Some tips before you begin: Make sure things are cold before you start so you don't shock the fibers, I presoaked my wool in the fridge so it would cool down. I also cooled down the dye solution so I would not immediately melt the snow upon dye application
The first technique I did (snow dyeing with Kool Aid) would work with ice dyeing, but this wouldn't work as well with ice. You could get some really cool patterns I suppose pouring liquid dye on top of ice, but by gently applying the liquid to snow, it will take some time to soak through onto the fibers.
The snow was MUCH denser this time. How could this be if it were from the same snow? I collected the snow last night and put it in my back hallway overnight which keeps stuff frozen, but it must have been just at 33 or 34 degrees so some melted a bit to make it dense heavy snow, versus fluffy powder. I put an entire bucket on the two hanks of fiber where I only did a fraction of a bucket last time. This will take all day to melt!

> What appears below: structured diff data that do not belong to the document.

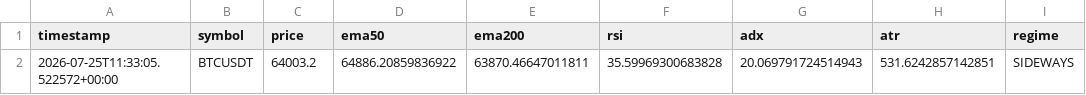
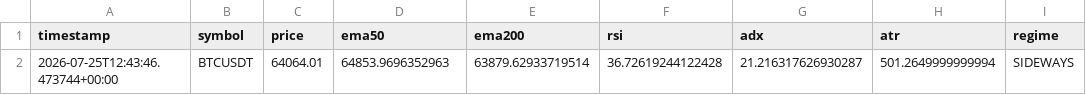
Before and after one commit to ZozoCodEx/crypto-signal-bot, a CSV file: crypto-signal-bot/market_regime.csv, drawn as a sheet.

```diff
--- a/crypto-signal-bot/market_regime.csv
+++ b/crypto-signal-bot/market_regime.csv
@@ -1,2 +1,2 @@
 timestamp,symbol,price,ema50,ema200,rsi,adx,atr,regime
-2026-07-25T11:33:05.522572+00:00,BTCUSDT,64003.2,64886.20859836922,63870.46647011811,35.59969300683828,20.069791724514943,531.6242857142851,SIDEWAYS
+2026-07-25T12:43:46.473744+00:00,BTCUSDT,64064.01,64853.9696352963,63879.62933719514,36.72619244122428,21.216317626930287,501.2649999999994,SIDEWAYS
```
Also changed, not shown: crypto-signal-bot/opportunities.csv, crypto-signal-bot/portfolio_summary.csv, 7 other files.
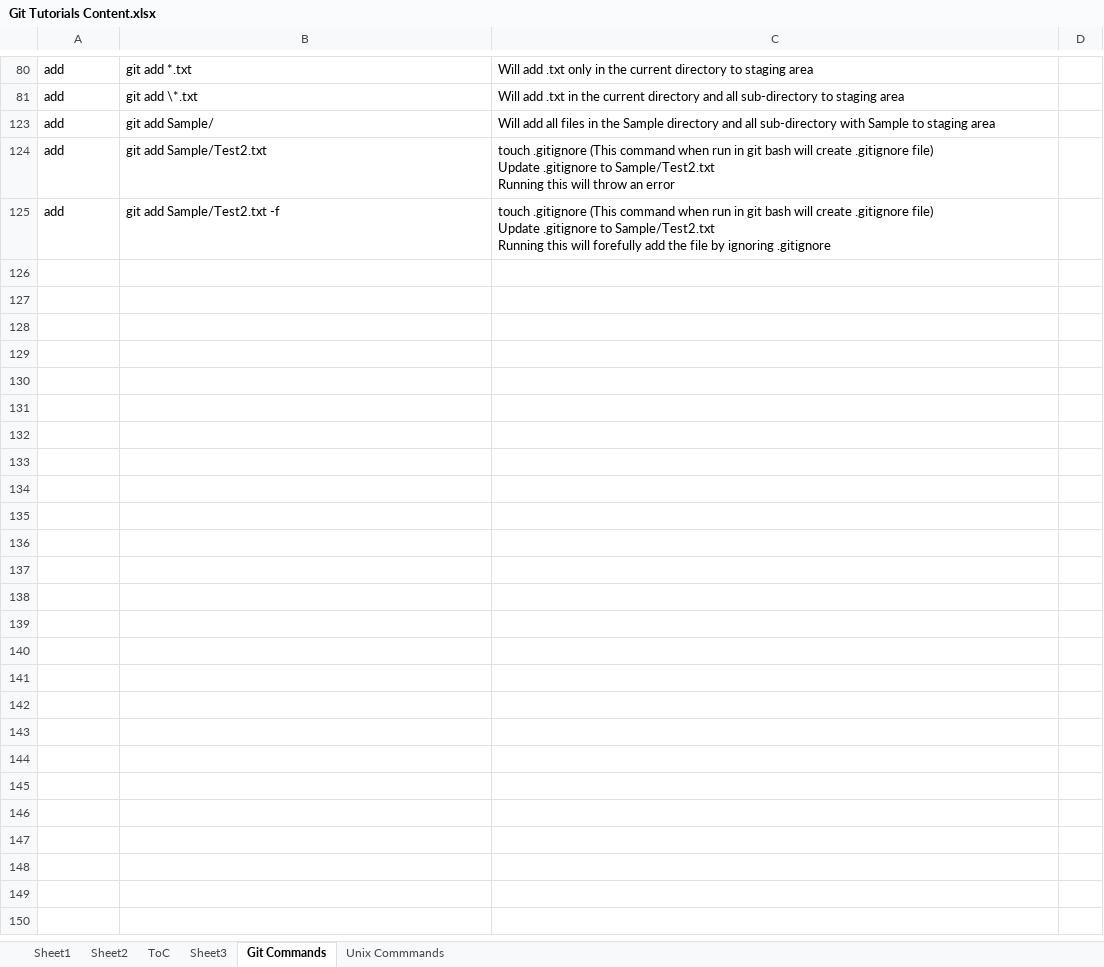
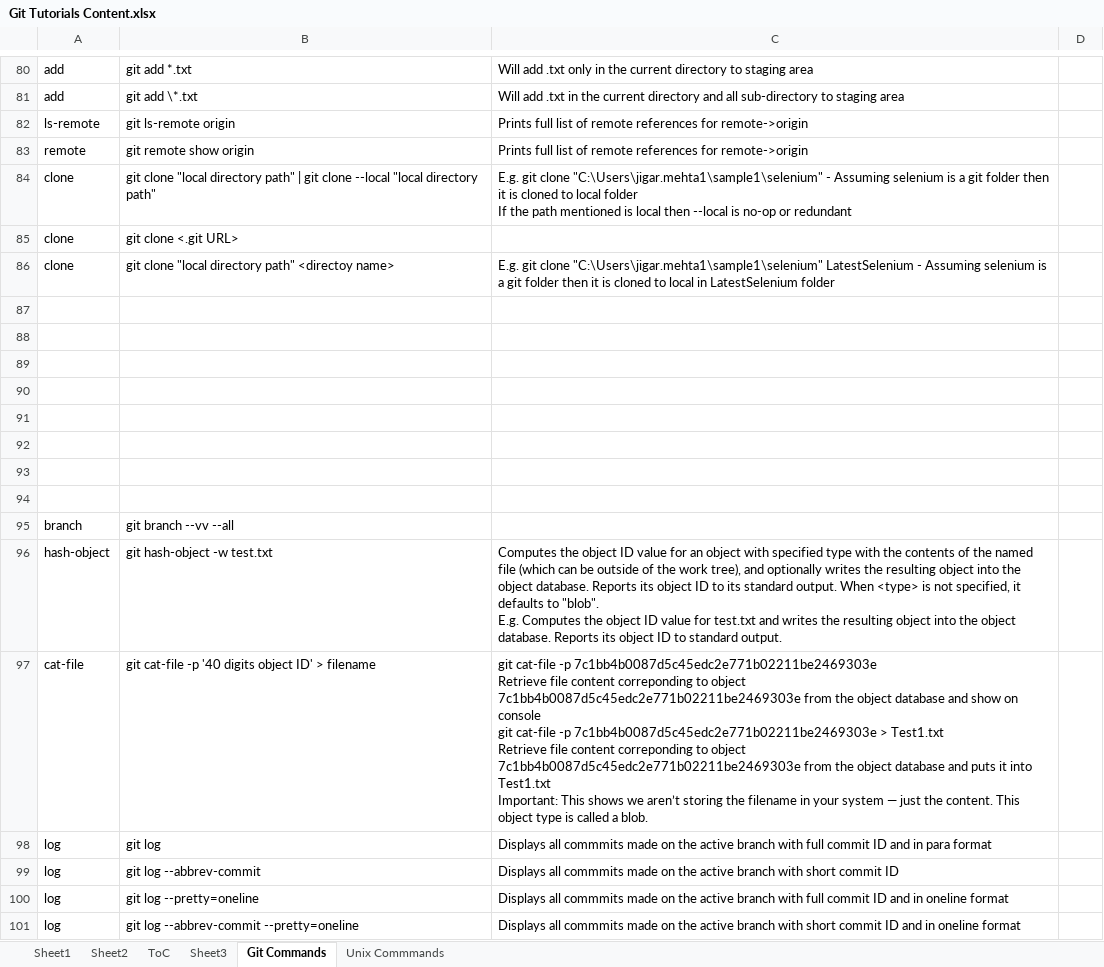
Before and after one commit to jigarmehta1999/Udemy-Git-Recordings, an Excel workbook: Git Tutorials Content.xlsx, sheet Git Commands, drawn as a sheet; only a part is shown, gaps mark what is left out; the shorter side is filled out with more unchanged rows; values as stored, in another font and other column widths than the file's, no borders; ↵ is a line break in a cell; the diff covers the shown part only; the diff names each change by its address in the sheet, - before the commit and + after, or states it on an @@ line.

Commit message:
Signed-off-by: Jigar Mehta Global <jigar.digital@gmail.com>

```diff
--- a/Git Tutorials Content.xlsx (sheet Git Commands)
+++ b/Git Tutorials Content.xlsx (sheet Git Commands)
@@ row 82 unhidden: ls-remote | git ls-remote origin | Prints full list of remote references for remote->origin @@
@@ row 83 unhidden: remote | git remote show origin | Prints full list of remote references for remote->origin @@
+row 84: clone | git clone "local directory path" | git clone --local "local directory path" | E.g. git clone "C:\Users\jigar.mehta1\sample1\selenium" - Assuming selenium is a git folder then it is cloned to local folder ↵ If the path mentioned is local then --local is no-op or redundant
@@ row 85 unhidden: clone | git clone <.git URL> @@
@@ row 86 unhidden: clone | git clone "local directory path" <directoy name> | E.g. git clone "C:\Users\jigar.mehta1\sample1\selenium" LatestSelenium - Assuming selenium is a git folder then it is cloned to local in LatestSelenium folder @@
+row 87: (empty)
+row 88: (empty)
+row 89: (empty)
+row 90: (empty)
+row 91: (empty)
+row 92: (empty)
+row 93: (empty)
+row 94: (empty)
@@ row 95 unhidden: branch | git branch --vv --all @@
@@ row 96 unhidden: hash-object | git hash-object -w test.txt | Computes the object ID value for an object with specified type with the contents of the named file (which can be outside of the work tree), and optionally writes the resulting object into the object database. Reports its object ID to its standard output. When <type> is not specified, it defaults to "blob". ↵ E.g. Computes the object ID value for test.txt and writes the resulting object into the object database. Reports its object ID to standard output. @@
@@ row 97 unhidden: cat-file | git cat-file -p '40 digits object ID' > filename | git cat-file -p 7c1bb4b0087d5c45edc2e771b02211be2469303e ↵ Retrieve file content correponding to object 7c1bb4b0087d5c45edc2e771b02211be2469303e from the object database and show on console ↵ git cat-file -p 7c1bb4b0087d5c45edc2e771b02211be2469303e > Test1.txt ↵ Retrieve file content correponding to object 7c1bb4b0087d5c45edc2e771b02211be2469303e from the object database and puts it into Test1.txt ↵ Important: This shows we aren’t storing the filename in your system — just the content. This object type is called a blob. @@
@@ row 98 unhidden: log | git log | Displays all commmits made on the active branch with full commit ID and in para format @@
@@ row 99 unhidden: log | git log --abbrev-commit | Displays all commmits made on the active branch with short commit ID @@
@@ row 100 unhidden: log | git log --pretty=oneline | Displays all commmits made on the active branch with full commit ID and in oneline format @@
@@ row 101 unhidden: log | git log --abbrev-commit --pretty=oneline | Displays all commmits made on the active branch with short commit ID and in oneline format @@
```
Also changed, not shown: 26 added rows and 101 hidden or unhidden rows elsewhere in this sheet, hidden cells.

I hope I don't need to shower later today...
What could go wrong?
- The fiber could be felted because it was shocked from the cold
- Not enough vinegar in the fiber, color added but won't absorb, rinses out after setting
- The dye itself is too pale to show up on the grey fiber
- I heat the yarn too soon, shocking hte fibers and felting it.
While waiting for the snow roving to finish up, I started feeling pessamistic about the amount of color that would be depsoited in the roving, and decided that I wanted to take advantgae of the fresh snow and dye some more roving, this time with KoolAid. I know how well that workd with the first bit of yarn, so I will set up some roving with KoolAid (and some silk hankies with KoolAid) to dye overnight. (Stay tuned, I'll provide some behind the scenes throughts from these dyeing experiments by the end of the year!)
When breaking Wilton's violet with snow, I kept saying in the video that this is happening differently than when dyeing in solution, that the blue moves more and the pink less. This is actually happening the same. The blue is moving faster than the pink, what is different is that the blue would strike the fiber first. There was a potential for there to be fewer blue areas on the fiber and the pink to be more spread out, but we actually see pretty even blue/pink distribution over the finished fiber.
This grey is a lot lighter than my overdyeing charcoal grey experiment, but it is still hard to see if any color absorbed. That definitely took some red hues, right?
Video Contents (Skip ahead to the part you need!)
[0:00] Introduction & Materials required for Snow Dyeing Wool Fiber
[0:50] Presoaking the fiber in cool water/vinegar solution
[2:13] Mixing the Wilton's Violet Food coloring Solution to apply to the snow
[7:04] Covering the pre-soaked wool fiber with snow
[13:07] Adding dye to the snow
[16:22] 15 min post dye
[17:27] 50 min post dye
[17:54] 2 h post dye
[18:15] 4 h post dye
[19:15] 5 h post dye - close up
[20:05] 5 h 40 min post dye - is any blue sticking?
[21:41] 7 h post dye
[22:20] 10 h post dye - transferring to plate
[25:23] Microwaving the fiber to set the dye with heat (3 min on high total)
[26:03] Washing the fiber (the moment of truth! Will the color come out?)
[28:11] Reveal of the dry, died roving and conclusions